Trigger warning: This post includes a personal account of eating disorders. It may be distressing to some readers.
I grew up overweight on Queensland’s infamous Gold Coast, the unofficial capital of tiny, tanned bodies — where plastic surgery is widely accepted as borderline necessary and everyone is chasing the perfect body. I was nearly six feet tall by the time I finished high school and my strong Germanic genes means I am all broad shoulders, big feet and muscly legs. There was no hiding from the school yard insults where being called a “huge bitch” by people I didn’t even know was pretty much a daily occurrence.
I am almost certain that my mother had an eating disorder when I was a child and likely some degree of body dysmorphia. She was a similar build to me but never worked out, rarely ate and maintained a single digit dress size for most of my childhood.

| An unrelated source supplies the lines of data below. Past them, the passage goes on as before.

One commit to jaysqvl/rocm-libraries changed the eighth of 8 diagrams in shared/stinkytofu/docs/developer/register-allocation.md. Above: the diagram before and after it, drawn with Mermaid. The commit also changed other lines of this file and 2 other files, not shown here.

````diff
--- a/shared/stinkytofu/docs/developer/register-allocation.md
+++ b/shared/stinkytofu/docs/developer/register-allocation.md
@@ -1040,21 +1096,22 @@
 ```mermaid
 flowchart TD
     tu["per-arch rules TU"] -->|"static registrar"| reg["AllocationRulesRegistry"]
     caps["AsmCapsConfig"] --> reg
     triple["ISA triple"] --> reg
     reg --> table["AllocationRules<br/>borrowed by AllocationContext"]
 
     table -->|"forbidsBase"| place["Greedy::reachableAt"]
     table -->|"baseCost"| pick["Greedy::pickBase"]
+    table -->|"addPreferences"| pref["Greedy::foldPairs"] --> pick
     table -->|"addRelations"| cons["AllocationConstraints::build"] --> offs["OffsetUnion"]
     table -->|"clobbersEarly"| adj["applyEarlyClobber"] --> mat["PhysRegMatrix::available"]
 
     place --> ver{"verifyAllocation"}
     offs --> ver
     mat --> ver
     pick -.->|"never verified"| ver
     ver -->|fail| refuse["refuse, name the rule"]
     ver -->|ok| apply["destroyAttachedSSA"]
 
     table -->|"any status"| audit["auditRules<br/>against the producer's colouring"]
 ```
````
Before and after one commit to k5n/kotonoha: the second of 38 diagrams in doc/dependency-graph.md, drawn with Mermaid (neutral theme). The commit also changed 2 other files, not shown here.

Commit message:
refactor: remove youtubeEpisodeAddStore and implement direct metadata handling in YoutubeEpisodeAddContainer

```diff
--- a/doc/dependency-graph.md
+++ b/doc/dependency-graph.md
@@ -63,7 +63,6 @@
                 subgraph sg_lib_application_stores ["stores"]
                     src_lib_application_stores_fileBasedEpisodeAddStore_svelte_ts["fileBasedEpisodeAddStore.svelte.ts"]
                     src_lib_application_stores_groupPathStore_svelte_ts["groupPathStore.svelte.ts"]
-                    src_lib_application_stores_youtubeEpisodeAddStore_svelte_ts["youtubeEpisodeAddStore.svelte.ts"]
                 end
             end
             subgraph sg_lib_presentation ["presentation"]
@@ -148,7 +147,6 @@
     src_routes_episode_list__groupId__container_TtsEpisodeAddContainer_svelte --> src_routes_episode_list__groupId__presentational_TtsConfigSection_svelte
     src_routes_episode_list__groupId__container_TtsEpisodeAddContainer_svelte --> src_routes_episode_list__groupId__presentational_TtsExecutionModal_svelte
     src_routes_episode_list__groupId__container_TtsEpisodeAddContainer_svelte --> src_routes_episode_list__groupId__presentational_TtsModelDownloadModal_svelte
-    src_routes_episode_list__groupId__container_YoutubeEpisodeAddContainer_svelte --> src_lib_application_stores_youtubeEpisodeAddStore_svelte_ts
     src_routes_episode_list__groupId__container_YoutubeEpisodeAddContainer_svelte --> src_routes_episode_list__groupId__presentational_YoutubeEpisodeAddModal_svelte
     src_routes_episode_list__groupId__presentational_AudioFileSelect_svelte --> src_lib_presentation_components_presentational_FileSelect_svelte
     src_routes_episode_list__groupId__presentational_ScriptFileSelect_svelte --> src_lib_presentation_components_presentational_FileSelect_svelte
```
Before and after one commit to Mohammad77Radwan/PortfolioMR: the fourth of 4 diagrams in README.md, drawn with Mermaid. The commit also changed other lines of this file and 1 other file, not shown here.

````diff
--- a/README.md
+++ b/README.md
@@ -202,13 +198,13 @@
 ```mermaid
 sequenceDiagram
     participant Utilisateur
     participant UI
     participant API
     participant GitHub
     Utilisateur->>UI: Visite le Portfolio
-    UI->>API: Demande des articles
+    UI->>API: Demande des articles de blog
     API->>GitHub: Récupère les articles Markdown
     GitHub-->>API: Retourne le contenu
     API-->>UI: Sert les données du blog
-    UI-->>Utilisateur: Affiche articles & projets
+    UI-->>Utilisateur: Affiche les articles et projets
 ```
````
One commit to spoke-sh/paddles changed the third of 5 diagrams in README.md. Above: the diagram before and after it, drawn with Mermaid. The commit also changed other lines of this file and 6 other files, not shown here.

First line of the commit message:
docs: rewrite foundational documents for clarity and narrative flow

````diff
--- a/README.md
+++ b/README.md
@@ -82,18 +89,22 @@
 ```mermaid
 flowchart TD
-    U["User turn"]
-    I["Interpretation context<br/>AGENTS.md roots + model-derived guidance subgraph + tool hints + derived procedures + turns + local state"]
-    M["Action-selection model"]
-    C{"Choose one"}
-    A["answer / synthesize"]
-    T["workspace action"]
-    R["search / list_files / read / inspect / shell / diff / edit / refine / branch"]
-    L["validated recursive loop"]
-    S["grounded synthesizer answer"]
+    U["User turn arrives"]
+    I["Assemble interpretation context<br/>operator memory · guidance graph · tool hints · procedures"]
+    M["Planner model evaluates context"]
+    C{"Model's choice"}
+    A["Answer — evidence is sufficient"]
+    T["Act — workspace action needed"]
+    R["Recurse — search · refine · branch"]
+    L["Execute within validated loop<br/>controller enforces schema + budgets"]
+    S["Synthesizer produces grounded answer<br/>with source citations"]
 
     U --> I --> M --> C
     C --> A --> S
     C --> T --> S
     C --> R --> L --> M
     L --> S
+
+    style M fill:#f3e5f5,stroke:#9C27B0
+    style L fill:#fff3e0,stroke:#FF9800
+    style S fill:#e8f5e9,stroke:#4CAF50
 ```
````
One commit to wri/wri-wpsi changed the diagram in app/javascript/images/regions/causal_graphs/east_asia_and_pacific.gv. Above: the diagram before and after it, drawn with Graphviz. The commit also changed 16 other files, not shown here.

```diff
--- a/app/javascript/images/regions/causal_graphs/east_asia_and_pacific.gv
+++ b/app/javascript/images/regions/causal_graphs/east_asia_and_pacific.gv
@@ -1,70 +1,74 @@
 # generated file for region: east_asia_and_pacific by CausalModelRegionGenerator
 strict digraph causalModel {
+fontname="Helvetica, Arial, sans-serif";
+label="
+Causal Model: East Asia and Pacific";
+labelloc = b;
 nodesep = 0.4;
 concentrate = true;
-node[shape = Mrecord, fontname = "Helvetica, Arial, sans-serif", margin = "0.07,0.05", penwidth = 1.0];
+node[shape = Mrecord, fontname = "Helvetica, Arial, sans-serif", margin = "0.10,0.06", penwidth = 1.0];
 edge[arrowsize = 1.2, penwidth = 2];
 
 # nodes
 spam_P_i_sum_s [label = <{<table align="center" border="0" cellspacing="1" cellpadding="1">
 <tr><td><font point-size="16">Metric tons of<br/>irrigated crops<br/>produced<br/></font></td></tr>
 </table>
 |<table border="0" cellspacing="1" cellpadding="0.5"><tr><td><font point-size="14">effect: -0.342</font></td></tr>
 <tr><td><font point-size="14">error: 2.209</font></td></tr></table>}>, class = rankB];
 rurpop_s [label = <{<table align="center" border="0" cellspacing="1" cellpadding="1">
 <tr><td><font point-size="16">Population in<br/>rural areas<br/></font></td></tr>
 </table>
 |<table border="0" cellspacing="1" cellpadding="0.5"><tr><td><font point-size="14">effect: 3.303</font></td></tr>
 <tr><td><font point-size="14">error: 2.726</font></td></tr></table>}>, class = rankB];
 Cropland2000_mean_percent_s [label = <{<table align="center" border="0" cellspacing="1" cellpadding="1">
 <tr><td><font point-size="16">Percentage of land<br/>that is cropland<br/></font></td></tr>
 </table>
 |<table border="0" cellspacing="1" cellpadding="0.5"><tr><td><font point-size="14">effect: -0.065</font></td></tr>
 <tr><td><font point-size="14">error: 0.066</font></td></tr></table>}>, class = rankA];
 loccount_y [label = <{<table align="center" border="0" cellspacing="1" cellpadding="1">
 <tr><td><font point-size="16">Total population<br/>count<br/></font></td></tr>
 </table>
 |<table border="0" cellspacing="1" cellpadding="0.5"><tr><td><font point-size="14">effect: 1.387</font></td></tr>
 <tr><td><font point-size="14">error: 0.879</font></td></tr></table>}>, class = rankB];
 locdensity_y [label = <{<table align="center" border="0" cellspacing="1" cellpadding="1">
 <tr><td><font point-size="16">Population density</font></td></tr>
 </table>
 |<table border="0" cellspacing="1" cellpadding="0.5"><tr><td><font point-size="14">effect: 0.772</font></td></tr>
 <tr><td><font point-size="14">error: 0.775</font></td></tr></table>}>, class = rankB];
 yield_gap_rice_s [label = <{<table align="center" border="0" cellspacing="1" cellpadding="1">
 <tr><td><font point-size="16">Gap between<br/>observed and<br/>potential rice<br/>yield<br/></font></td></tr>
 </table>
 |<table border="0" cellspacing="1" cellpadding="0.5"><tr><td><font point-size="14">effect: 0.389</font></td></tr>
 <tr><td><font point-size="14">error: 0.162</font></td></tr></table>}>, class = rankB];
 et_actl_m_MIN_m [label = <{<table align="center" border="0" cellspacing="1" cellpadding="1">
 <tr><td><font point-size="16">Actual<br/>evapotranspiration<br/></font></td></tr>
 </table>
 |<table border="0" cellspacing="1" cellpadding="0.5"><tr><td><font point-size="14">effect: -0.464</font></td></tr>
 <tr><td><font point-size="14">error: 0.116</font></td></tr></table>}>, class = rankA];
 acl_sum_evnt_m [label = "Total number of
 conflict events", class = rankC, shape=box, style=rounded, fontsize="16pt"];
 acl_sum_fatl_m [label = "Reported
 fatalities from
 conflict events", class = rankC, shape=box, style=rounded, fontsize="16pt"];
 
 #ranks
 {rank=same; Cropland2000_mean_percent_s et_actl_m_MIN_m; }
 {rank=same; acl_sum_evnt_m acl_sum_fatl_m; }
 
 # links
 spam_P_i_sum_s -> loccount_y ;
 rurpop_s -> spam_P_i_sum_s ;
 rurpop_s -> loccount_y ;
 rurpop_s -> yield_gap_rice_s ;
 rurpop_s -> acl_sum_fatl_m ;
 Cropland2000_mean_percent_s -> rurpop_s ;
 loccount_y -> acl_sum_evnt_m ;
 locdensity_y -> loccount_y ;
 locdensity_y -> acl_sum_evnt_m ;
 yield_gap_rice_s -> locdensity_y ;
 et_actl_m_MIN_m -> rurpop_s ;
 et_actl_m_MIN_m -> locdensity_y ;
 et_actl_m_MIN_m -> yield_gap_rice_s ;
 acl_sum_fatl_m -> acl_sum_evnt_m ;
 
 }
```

She never tried to force her eating habits (or lack thereof) on to my sister and I, however she did constantly point out much larger women than her and ask us if she was as big as them. We’d always reply ‘no’, whether they were or not, which was quickly met with a relieved, “Thank goodness!”. Looking back at this now I realise that I will forever feel guilty for being larger than a size 10 and that I too will ask the same question from time to time.
I struggled with my weight throughout my teens and picked up a hefty drinking problem when I was 16. Alcohol made me more confident, or so I thought. I could hang out with my friends without worrying about what someone was thinking of my thighs, stomach and double chin. Of course with excess drinking comes even more weight gain. I weighed nearly 100kg by the time I graduated high school.
The day I turned 18 my friends and I attended a bunch of Gold Coast nightclubs and I realised I desperately wanted to change. I coveted the bodies of the skinny girls dancing in the crowd, the tiny legs precariously held up by towering stilettos, the small waists, the tight bandage dresses with not a lump in sight. I started smoking, switched to a “vegan” diet — which eliminated everything except celery sticks, vegetable minestrone and protein shakes — and the weight started falling off.